→ Action item: Please work out how many lines in the material below contain the string "display", and answer with that number only.

→ Materials provided:
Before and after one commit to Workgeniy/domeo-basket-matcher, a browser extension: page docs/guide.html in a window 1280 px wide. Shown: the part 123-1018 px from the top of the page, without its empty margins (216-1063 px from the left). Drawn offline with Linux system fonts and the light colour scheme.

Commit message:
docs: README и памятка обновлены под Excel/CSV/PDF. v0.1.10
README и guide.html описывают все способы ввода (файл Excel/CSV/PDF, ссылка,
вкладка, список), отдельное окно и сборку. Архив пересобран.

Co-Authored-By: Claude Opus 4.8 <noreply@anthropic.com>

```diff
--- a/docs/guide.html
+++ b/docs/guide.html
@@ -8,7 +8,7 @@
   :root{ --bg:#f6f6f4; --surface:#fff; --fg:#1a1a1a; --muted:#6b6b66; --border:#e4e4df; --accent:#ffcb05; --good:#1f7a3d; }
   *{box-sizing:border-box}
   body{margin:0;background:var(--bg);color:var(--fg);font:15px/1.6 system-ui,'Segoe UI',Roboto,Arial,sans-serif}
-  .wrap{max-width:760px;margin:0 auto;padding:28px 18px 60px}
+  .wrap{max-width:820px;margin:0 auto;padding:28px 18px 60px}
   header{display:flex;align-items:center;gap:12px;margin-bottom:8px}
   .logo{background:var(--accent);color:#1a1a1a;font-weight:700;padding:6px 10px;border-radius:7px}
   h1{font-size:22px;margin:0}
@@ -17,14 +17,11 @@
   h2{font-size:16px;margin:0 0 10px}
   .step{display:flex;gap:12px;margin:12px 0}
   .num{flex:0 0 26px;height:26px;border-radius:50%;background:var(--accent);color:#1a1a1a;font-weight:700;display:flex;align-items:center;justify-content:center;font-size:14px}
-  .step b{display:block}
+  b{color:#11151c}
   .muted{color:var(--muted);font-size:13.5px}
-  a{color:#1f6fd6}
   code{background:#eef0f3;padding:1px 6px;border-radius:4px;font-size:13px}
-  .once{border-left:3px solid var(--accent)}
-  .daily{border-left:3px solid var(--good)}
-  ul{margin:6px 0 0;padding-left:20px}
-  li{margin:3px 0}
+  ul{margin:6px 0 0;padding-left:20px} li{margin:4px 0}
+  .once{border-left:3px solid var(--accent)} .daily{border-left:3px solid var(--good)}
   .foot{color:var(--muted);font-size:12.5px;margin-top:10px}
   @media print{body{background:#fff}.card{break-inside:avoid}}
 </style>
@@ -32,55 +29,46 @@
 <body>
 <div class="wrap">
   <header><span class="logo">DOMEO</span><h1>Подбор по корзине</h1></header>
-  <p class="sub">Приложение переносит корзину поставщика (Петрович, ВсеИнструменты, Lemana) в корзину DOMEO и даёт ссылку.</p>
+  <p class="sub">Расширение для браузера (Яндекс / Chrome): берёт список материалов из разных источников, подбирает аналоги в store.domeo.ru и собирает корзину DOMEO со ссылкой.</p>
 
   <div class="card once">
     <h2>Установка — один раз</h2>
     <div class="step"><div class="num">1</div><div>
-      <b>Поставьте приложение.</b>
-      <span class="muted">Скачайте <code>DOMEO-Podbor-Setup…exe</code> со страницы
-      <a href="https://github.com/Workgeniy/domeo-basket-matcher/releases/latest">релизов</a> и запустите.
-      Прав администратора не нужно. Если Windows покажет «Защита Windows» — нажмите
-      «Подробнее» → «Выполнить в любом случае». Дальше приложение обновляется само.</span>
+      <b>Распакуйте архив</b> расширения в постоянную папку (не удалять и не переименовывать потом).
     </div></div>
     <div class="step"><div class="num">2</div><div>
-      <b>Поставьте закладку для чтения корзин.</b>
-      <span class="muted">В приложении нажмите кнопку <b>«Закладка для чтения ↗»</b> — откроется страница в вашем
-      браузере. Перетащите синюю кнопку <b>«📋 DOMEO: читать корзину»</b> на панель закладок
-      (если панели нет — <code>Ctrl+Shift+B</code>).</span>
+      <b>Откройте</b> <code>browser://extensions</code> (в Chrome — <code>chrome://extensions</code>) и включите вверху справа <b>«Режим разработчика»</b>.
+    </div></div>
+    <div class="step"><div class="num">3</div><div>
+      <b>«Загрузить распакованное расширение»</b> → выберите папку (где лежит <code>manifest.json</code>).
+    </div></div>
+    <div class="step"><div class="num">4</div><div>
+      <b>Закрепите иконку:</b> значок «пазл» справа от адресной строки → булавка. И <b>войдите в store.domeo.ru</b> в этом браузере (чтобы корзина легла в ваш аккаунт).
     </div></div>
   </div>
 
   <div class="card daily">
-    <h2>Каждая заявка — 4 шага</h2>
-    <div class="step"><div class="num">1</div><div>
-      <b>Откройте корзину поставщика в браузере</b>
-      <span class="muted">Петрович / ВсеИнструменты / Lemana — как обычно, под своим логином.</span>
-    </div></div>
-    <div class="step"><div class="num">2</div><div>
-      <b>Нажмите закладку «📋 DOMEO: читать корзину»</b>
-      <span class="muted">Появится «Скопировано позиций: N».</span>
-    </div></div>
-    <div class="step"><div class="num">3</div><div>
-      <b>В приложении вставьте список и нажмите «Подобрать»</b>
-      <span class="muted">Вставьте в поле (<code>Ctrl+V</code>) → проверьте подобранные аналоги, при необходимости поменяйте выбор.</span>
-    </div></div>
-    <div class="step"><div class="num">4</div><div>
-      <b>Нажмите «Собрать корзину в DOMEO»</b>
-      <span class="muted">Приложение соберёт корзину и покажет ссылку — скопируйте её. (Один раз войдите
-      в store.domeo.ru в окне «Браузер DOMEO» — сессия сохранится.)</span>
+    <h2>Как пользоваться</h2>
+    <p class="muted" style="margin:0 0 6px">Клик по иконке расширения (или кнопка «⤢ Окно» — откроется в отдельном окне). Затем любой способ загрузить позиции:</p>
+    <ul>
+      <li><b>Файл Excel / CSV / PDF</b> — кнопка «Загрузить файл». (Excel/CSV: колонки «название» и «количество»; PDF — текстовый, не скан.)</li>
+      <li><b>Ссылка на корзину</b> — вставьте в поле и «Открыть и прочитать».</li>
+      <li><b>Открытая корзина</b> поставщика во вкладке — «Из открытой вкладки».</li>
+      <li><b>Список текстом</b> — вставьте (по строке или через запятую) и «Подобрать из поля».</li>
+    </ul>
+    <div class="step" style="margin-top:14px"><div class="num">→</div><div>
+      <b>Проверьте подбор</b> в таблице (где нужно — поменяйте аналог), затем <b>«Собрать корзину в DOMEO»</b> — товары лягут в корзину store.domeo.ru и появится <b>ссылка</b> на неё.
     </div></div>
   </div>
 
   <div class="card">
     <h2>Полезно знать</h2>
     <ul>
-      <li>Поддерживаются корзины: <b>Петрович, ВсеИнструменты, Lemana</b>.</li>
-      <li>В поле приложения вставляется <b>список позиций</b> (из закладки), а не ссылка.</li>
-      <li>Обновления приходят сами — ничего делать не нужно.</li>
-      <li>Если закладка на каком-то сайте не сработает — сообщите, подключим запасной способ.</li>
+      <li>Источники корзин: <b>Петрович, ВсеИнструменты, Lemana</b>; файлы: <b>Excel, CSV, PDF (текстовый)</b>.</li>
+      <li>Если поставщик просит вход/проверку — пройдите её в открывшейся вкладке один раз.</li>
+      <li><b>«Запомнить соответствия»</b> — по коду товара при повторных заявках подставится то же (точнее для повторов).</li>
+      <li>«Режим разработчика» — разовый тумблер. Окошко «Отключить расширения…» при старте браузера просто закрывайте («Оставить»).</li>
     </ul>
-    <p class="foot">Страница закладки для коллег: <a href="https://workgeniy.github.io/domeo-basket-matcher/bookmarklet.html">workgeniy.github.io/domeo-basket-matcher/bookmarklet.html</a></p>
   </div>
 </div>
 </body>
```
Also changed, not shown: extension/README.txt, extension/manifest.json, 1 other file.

→ Exercise output: 4